** Opening Records to use block **
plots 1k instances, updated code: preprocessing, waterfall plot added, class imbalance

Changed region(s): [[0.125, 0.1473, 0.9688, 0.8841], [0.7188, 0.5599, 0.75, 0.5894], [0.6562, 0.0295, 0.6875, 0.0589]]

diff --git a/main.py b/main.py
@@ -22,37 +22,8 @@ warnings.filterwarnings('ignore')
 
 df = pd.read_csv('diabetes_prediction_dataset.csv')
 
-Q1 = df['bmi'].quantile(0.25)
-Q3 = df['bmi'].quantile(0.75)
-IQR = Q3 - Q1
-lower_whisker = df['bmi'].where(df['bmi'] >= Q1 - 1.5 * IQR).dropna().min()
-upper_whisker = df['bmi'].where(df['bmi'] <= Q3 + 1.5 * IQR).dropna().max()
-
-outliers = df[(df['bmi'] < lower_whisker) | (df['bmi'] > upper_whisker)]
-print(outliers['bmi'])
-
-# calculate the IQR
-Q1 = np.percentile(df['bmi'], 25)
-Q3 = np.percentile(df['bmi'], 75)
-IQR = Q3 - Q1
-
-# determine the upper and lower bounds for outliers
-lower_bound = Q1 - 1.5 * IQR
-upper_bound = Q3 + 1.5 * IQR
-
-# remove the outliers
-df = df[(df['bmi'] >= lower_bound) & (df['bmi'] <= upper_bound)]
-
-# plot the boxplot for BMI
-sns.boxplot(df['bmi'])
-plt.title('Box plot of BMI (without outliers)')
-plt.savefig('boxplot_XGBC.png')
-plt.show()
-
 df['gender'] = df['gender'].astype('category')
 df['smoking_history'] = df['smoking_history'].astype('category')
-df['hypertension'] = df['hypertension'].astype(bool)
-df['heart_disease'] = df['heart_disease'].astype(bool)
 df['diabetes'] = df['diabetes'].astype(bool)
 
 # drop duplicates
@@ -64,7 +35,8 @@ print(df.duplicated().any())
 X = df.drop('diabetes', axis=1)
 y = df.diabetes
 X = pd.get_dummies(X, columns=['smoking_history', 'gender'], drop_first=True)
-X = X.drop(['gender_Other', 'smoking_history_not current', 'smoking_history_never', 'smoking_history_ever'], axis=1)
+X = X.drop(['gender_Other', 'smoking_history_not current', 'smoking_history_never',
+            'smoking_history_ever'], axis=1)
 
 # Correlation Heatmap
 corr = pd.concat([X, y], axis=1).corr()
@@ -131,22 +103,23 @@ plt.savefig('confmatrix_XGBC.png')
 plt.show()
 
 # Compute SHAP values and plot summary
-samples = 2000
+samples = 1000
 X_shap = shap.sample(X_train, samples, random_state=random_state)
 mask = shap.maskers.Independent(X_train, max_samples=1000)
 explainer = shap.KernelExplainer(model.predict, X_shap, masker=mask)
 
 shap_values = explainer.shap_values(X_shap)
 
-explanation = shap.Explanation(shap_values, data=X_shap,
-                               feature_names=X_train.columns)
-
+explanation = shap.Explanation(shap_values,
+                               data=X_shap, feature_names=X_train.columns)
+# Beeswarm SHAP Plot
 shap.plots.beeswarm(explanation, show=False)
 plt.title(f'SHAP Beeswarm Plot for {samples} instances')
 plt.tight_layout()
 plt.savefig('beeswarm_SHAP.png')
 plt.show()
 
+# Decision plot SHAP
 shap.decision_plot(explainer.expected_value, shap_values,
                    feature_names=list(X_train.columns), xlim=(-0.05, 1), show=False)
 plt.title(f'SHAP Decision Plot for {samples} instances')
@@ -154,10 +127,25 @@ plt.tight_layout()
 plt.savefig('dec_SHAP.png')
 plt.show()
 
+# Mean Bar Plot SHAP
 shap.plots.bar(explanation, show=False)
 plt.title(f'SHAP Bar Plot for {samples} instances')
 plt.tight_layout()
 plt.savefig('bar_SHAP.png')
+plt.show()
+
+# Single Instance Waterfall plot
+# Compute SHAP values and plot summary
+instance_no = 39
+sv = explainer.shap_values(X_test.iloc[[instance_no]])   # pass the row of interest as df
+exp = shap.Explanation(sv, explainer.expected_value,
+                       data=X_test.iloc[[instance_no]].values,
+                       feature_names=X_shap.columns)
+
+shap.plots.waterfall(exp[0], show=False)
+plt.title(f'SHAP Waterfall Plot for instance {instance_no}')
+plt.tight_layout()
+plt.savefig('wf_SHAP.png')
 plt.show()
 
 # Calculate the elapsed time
** Closing Records to use block **
**Exercise prompt**
Set apart and copy each line of the records that holds the word "bool".

**Task output**
-df['hypertension'] = df['hypertension'].astype(bool)
-df['heart_disease'] = df['heart_disease'].astype(bool)
 df['diabetes'] = df['diabetes'].astype(bool)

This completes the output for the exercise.